Gou withdrew Thursday from the opposition Kuomintang, a necessary precursor to mounting a third-party challenge against President Tsai Ing-wen. The move came despite a last-minute plea from senior KMT leaders including Tsai's predecessor, Ma Ying-jeou, for Gou to back their nominee and help return the China-friendly party to power. Gou has until Tuesday to apply to run in the Jan. 11 election.

"I know I'm doing the right thing, something major that will turn around Taiwan's destiny," Gou said in a statement.

Gou's candidacy would shake-up Taiwan's political landscape, undercut KMT challenger Han Kuo-yu's effort to unseat Tsai and potentially weaken both dominant parties. A three-way race could be a hard-fought affair, with Tsai leading with 33.7% of support, compared with 28.9% for Han and 25.6% for Gou, according to a survey released Tuesday by the Apple Daily newspaper.

Since both Gou and Han support closer ties with China -- always Taiwan's most contentious wedge issue -- the Foxconn founder could complicate the KMT's bid to oust Tsai and her pro-independence Democratic Progressive Party. Tsai has been dogged by an increasingly assertive Beijing, which has been angered by her refusal to accept the Communist Party's bottom line that both sides belong to "one China."

"The KMT will be substantially impacted by Gou's declaration to run," said Stephen Tan, president of the Taipei-based Cross-Strait Policy Association. "Although Gou will run as an independent, his constituents have been mainly the 'blue' voters and the moderates whom KMT is working hard to seek for support."

Gou has continued to publicly flirt with the idea of a presidential bid despite losing the KMT primary to Han in July. The firebrand Kaohsiung mayor has become one the island's best-known -- and most divisive -- political leaders since his surprise win in the DPP's southern stronghold in November.

Han said he regretted Gou's move to withdraw from the KMT. Ma, the former president, and KMT Chairman Wu Den-yih were among several senior opposition figures who published advertisements in newspapers earlier Thursday urging Gou to support their nominee.

Gou built Foxconn from a maker of television knobs into a global powerhouse that is now Apple's biggest supplier and China's largest private employer.

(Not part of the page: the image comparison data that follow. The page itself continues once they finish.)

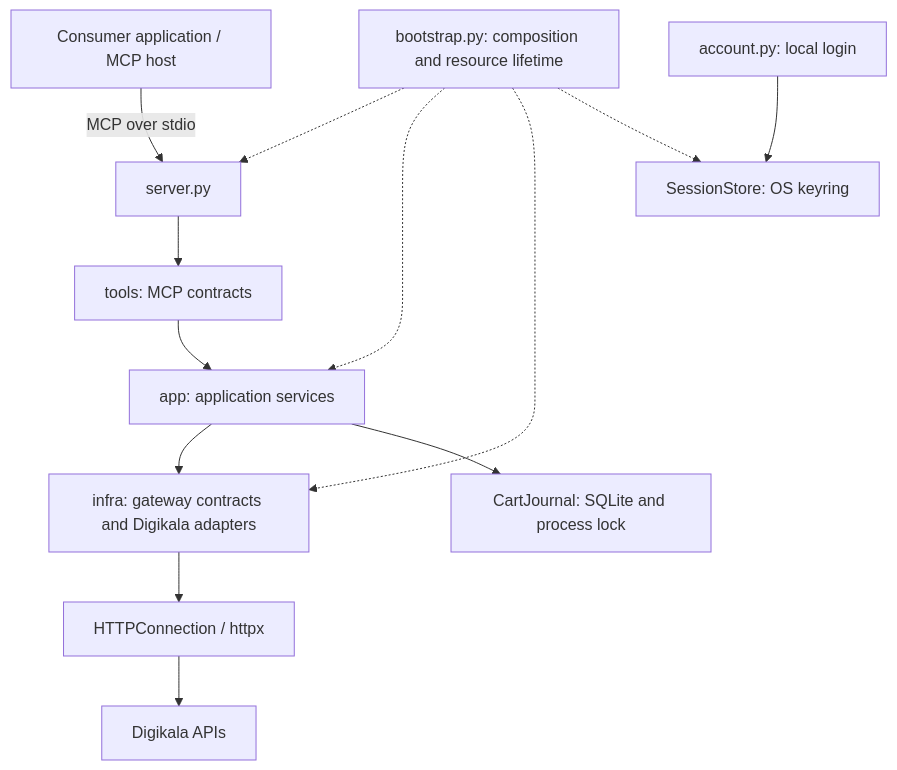
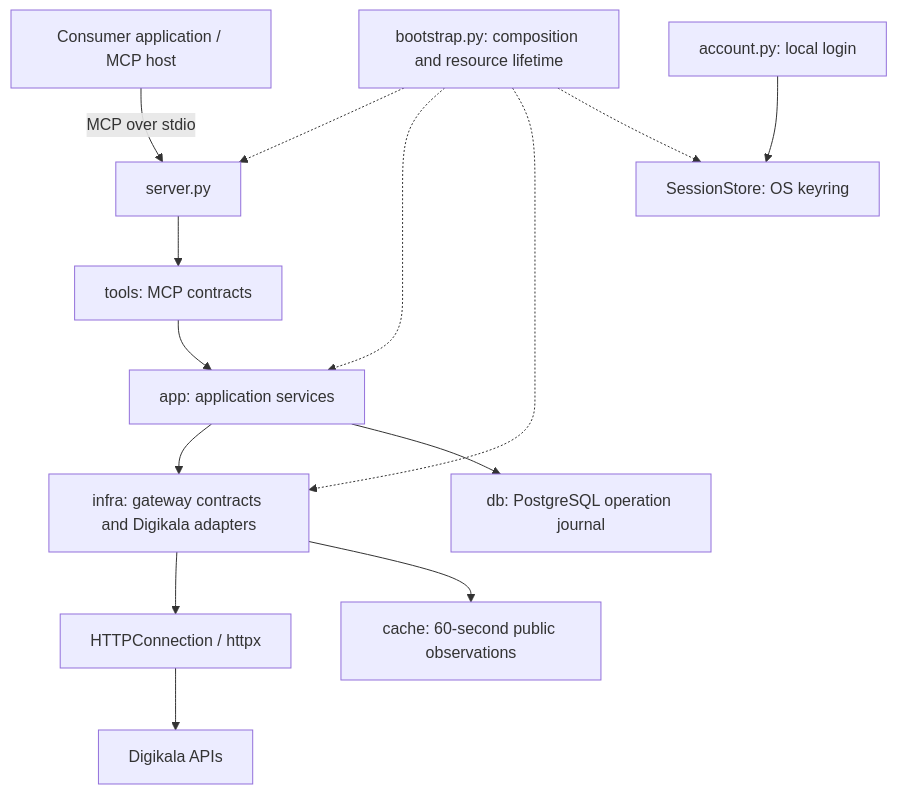
The diagram in README.md (stupidprogrammer4/digikala-mcp), drawn with Mermaid before and after one commit. The commit also changed other lines of this file, not shown here.

Commit message:
docs: describe the MCP architecture and persistence boundaries

````diff
--- a/README.md
+++ b/README.md
@@ -38,15 +44,16 @@
 ```mermaid
 flowchart TD
     Host[Consumer application / MCP host] -->|MCP over stdio| Server[server.py]
     Server --> Tools[tools: MCP contracts]
     Tools --> App[app: application services]
     App --> Gateways[infra: gateway contracts and Digikala adapters]
     Gateways --> HTTP[HTTPConnection / httpx]
     HTTP --> Digikala[Digikala APIs]
-    App --> Journal[CartJournal: SQLite and process lock]
+    App --> Journal[db: PostgreSQL operation journal]
+    Gateways --> Cache[cache: 60-second public observations]
     Bootstrap[bootstrap.py: composition and resource lifetime] -.-> Server
     Bootstrap -.-> App
     Bootstrap -.-> Gateways
     Bootstrap -.-> Sessions[SessionStore: OS keyring]
     Account[account.py: local login] --> Sessions
 ```
````
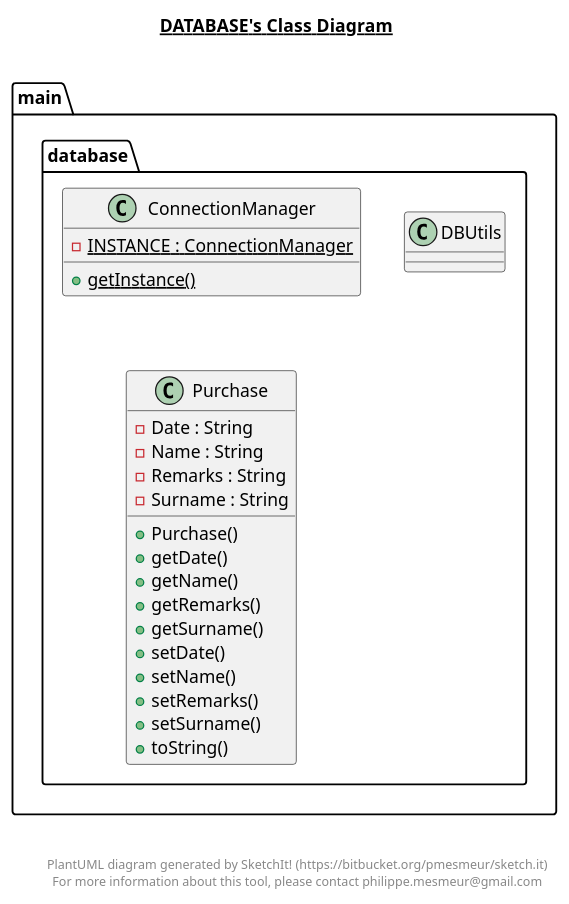
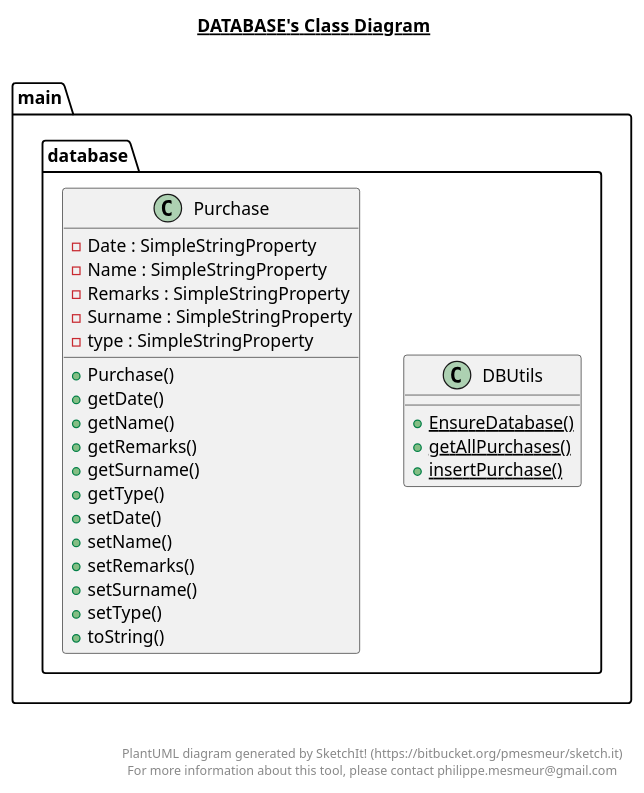
Before and after one commit to leprekon91/designPatternsFinal: the diagram in src/main/database/database.plantuml, drawn with PlantUML. The commit also changed 60 other files, not shown here.

```diff
--- a/src/main/database/database.plantuml
+++ b/src/main/database/database.plantuml
@@ -1,54 +1,50 @@
 @startuml
 
 title __DATABASE's Class Diagram__\n
 
   namespace main {
     namespace database {
-      class main.database.ConnectionManager {
-          {static} - INSTANCE : ConnectionManager
-          {static} + getInstance()
-      }
-    }
-  }
-  
-
-  namespace main {
-    namespace database {
       class main.database.DBUtils {
+          {static} + EnsureDatabase()
+          {static} + getAllPurchases()
+          {static} + insertPurchase()
       }
     }
   }
   
 
   namespace main {
     namespace database {
       class main.database.Purchase {
-          - Date : String
-          - Name : String
-          - Remarks : String
-          - Surname : String
+          - Date : SimpleStringProperty
+          - Name : SimpleStringProperty
+          - Remarks : SimpleStringProperty
+          - Surname : SimpleStringProperty
+          - type : SimpleStringProperty
           + Purchase()
           + getDate()
           + getName()
           + getRemarks()
           + getSurname()
+          + getType()
           + setDate()
           + setName()
           + setRemarks()
           + setSurname()
+          + setType()
           + toString()
       }
     }
   }
   
 
 
 
 right footer
 
 
 PlantUML diagram generated by SketchIt! (https://bitbucket.org/pmesmeur/sketch.it)
 For more information about this tool, please contact philippe.mesmeur@gmail.com
 endfooter
 
 @enduml
```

He also has ties to President Donald Trump, meeting the U.S. leader at the White House in May, weeks before stepping down as chairman of Hon Hai Precision Industry Co., Foxconn's main listed arm.

Shares in companies Gou controls rose after he quit the party Thursday, with FIH Mobile Ltd. surging more than 15% in Hong Kong and the group flagship Hon Hai rising 2% in Taipei.

Gou has been sending signals that he might mount an independent run for weeks, although he'll still need to collect around 280,000 signatures to get on the ballot. After assembling a campaign team, he confirmed last month that he was considering breaking from the KMT for a stand-alone bid.

"This conservative, hidebound party leadership is putting their own interests ahead of their party's and the party's interests ahead of the nation's," Gou's spokesman, Evelyn Tsai, told reporters Thursday. "Mr. Gou won't miss this party."